All of the men want me, Johnny. But I want you. And you – you want the Pulitzer Prize.
A film that is almost 50 years old, Shock Corridor is as shocking and relevant today than most films made a year ago. Samuel Fuller, the in your face storyteller, this time gives us the tale of Johnny Barrett (Peter Breck), a journalist, who goes undercover in a mental hospital to get to the bottom of an unsolved murder. Instead of interviewing people the normal way, he decides with his boss at the newspaper that he needs to literally be committed in the asylum itself to solve the story and win that Pulitzer Prize he knows he will get when the news breaks.
His girlfriend Cathy (the radiant Constance Towers) doesn’t want him to go through with it because she is worried he’ll become crazy like those around him. Like it’s some sort of disease, which seems to be very dumb of her, but as the film progresses, she’s not sure if he’s fully acting or has gone over the edge and into full blow insanity. He of course convinces her to pretend to be his sister, who has supposedly tried to sexually assault her, and convince the doctor to commit him. Johnny has the story in his head and knows all the questions he will be asked and he’s happy when he does get committed. The first part of his journey has been completed
Somehow Fuller juggle multiple films within one tight 101 minute package, which gives every audience something to love within its running time. Looking for a straight up genre picture? You’ve got it, because Fuller knows how to produce a ripping yarn on the screen. An exploitation picture? Being a film in 1963, this was showcasing the mental health industry, the newspaper industry, the government’s fight against communism, war and various other exploitative topics are shown in their seedy glory. Fuller doesn’t pull any punches and I thank him for it.
The descent into madness is wonderfully crafted by Fuller, and luckily for him he had a versatile actor in Peter Breck to showcase it. Even at the very beginning, Johnny starts to dream of Cathy, in full striptease mode, dancing around his head and telling him she’s so alone and she might just have to bed another man. This is pure pulp goodness from Fuller, who had made some fantastic film noir before (Pickup On South Street, House of Bamboo and The Crimson Kimono), just combines the murder mystery aspect of a good noir but throws in his history as a true crime journalist and makes this amalgamation of a film that is just a wonder to behold still to this day.
I haven’t even gotten into the inmates he is living with, and all are amazing in their portrayals as men who have been broken down and can’t come up from the darkness of their insanity.
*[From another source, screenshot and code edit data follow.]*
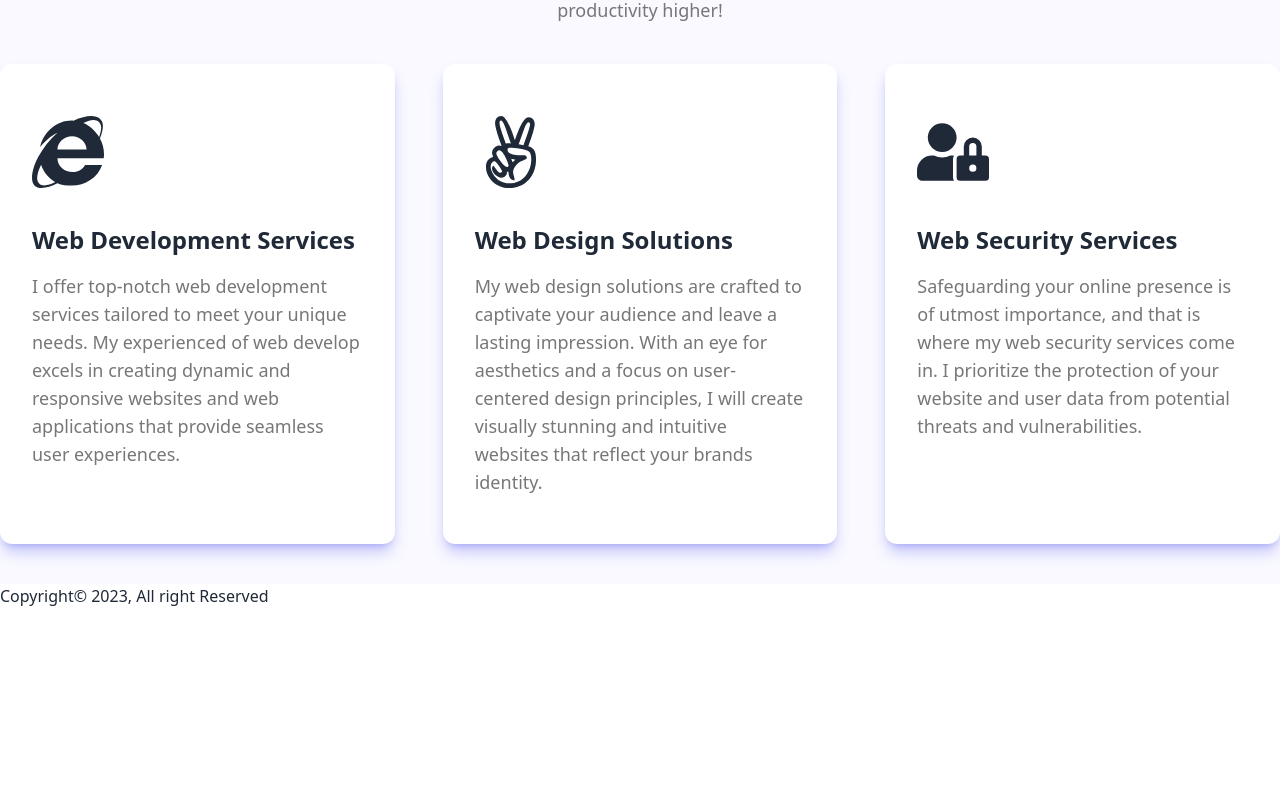
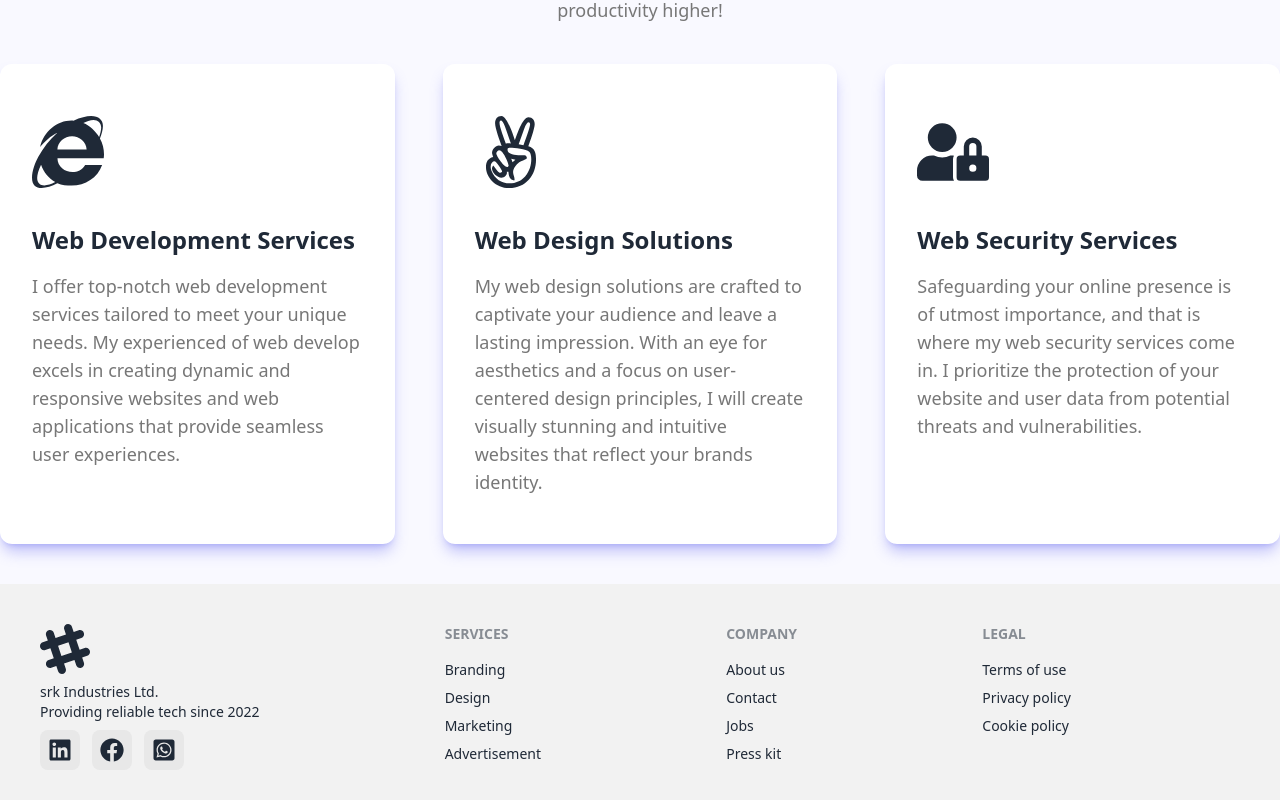
Before and after one commit to chayansrk64/working_portfolio, a React (Vite) app: page / in a window 1280 px wide. Shown: the part 1998-2798 px from the top of the page. Before the commit the page ends 2606 px from the top, so only its background shows below. Built offline with nearby package versions, Linux system fonts and the light colour scheme.

Commit message:
footer added

```diff
--- a/src/pages/Home/Offering/Offering.css
+++ b/src/pages/Home/Offering/Offering.css
@@ -7,5 +7,5 @@
     transition: transform 0.3s;
 }
 .offerring_hover:hover {
-    transform: scale(1.03);
+    transform: scale(.95);
 }
--- a/src/pages/shared/Footer/Footer.jsx
+++ b/src/pages/shared/Footer/Footer.jsx
@@ -1,9 +1,43 @@
+import { Link } from "react-router-dom";
+
+import { FaFacebook } from 'react-icons/fa';
+import { FaLinkedin } from 'react-icons/fa';
+import { FaWhatsappSquare } from 'react-icons/fa';
+
 
 const Footer = () => {
     return (
-        <div>
-            <p>Copyright&copy; 2023, All right Reserved</p>
-        </div>
+        <footer className="footer p-10 bg-base-200 text-base-content">
+  <div>
+    <svg width="50" height="50" viewBox="0 0 24 24" xmlns="http://www.w3.org/2000/svg" fillRule="evenodd" clip-rule="evenodd" className="fill-current"><path d="M22.672 15.226l-2.432.811.841 2.515c.33 1.019-.209 2.127-1.23 2.456-1.15.325-2.148-.321-2.463-1.226l-.84-2.518-5.013 1.677.84 2.517c.391 1.203-.434 2.542-1.831 2.542-.88 0-1.601-.564-1.86-1.314l-.842-2.516-2.431.809c-1.135.328-2.145-.317-2.463-1.229-.329-1.018.211-2.127 1.231-2.456l2.432-.809-1.621-4.823-2.432.808c-1.355.384-2.558-.59-2.558-1.839 0-.817.509-1.582 1.327-1.846l2.433-.809-.842-2.515c-.33-1.02.211-2.129 1.232-2.458 1.02-.329 2.13.209 2.461 1.229l.842 2.515 5.011-1.677-.839-2.517c-.403-1.238.484-2.553 1.843-2.553.819 0 1.585.509 1.85 1.326l.841 2.517 2.431-.81c1.02-.33 2.131.211 2.461 1.229.332 1.018-.21 2.126-1.23 2.456l-2.433.809 1.622 4.823 2.433-.809c1.242-.401 2.557.484 2.557 1.838 0 .819-.51 1.583-1.328 1.847m-8.992-6.428l-5.01 1.675 1.619 4.828 5.011-1.674-1.62-4.829z"></path></svg>
+    <p>srk Industries Ltd.<br/>Providing reliable tech since 2022</p>
+   <div className="flex">
+   <span className='bg-[#e8e8e8] mr-3 p-2 text-2xl rounded-lg hover:bg-gradient-to-r from-cyan-500 to-blue-500'> <Link to="https://www.linkedin.com/in/chayansrk64/"><FaLinkedin /></Link> </span>
+<span className='bg-[#e8e8e8] mr-3 p-2 text-2xl rounded-lg hover:bg-gradient-to-r from-cyan-500 to-blue-500'> <Link to="https://www.facebook.com/chayansrk64/"><FaFacebook /></Link> </span>
+<span className='bg-[#e8e8e8] p-2 text-2xl rounded-lg hover:bg-gradient-to-r from-cyan-500 to-blue-500 '> <Link to="https://web.whatsapp.com/"><FaWhatsappSquare /></Link> </span>
+   </div>
+  </div>
+  <div>
+    <span className="footer-title">Services</span>
+    <a className="link link-hover">Branding</a>
+    <a className="link link-hover">Design</a>
+    <a className="link link-hover">Marketing</a>
+    <a className="link link-hover">Advertisement</a>
+  </div>
+  <div>
+    <span className="footer-title">Company</span>
+    <a className="link link-hover">About us</a>
+    <a className="link link-hover">Contact</a>
+    <a className="link link-hover">Jobs</a>
+    <a className="link link-hover">Press kit</a>
+  </div>
+  <div>
+    <span className="footer-title">Legal</span>
+    <a className="link link-hover">Terms of use</a>
+    <a className="link link-hover">Privacy policy</a>
+    <a className="link link-hover">Cookie policy</a>
+  </div>
+</footer>
     );
 };
 
```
The three witnesses Johnny is looking to talk to about the death of Sloan are Swanee Swanson (Bill Zuckert) who believes he is a general in the Civil War, Trent (Hari Rhodes) a black man who was the first student of color in a desegregated college and ultimately loses his mind and thinks he’s a part of the KKK and dons the white hood (in an iconic scene of hatred) and Boden (played by Fuller regular Gene Evans) is a Nobel Prize winner and helped with the atomic bomb but now just draws and tries to keep away the voices of the government out of his head. All are fantastic pieces of the puzzle and Johnny, trying to get the information from each man, is equal parts comedic and sad, which shows how Fuller likes to play with the emotions of the audience.
Criterion has re-released this film, in their first 20 DVDs released, and given it a total makeover. New artwork replaces the old hideous box art, now with fantastic Daniel Clowes (of Ghost World and Eightball fame) and just revitalizes the package in general. Everything from the inside of the box to the disc itself is adorned with Clowes’ wonderful indie comic style, and he showcases a few vital tidbits from the film. The Blu-ray itself doesn’t have a ton of extras like most of Criterion’s releases, but the two featurettes are a wonderful treasure trove of information and a film lover’s delight. We get a 30 minute video interview with Constance Towers, conducted by Charles Dennis, which sheds some light on her career and her loving working relationships with both Fuller and John Ford. The other is Adam Simon’s 1996 documentary The Typewriter, the Rifle and the Movie Camera, nearly an hour long, which is headed by Tim Robbins and also has Martin Scorsese, Jim Jarmusch and Quentin Tarantino geeking out about Samuel Fuller’s career and his affect on them. One of those filmmakers is not in the Criterion Collection. Yet.
Samuel Fuller was always a trailblazer, busting his way through what Hollywood was ‘supposed’ to be and instead dashing that vision and giving the audience an inside look at the darker side of life and the American Dream. Shock Corridor is an unflinching account of one man’s path to the Pulitzer and the way to that prize might be the end of his mind. And like most people out there, they’ll do anything for a bit of glory. Even if it means that they ruin everything around them, including themselves.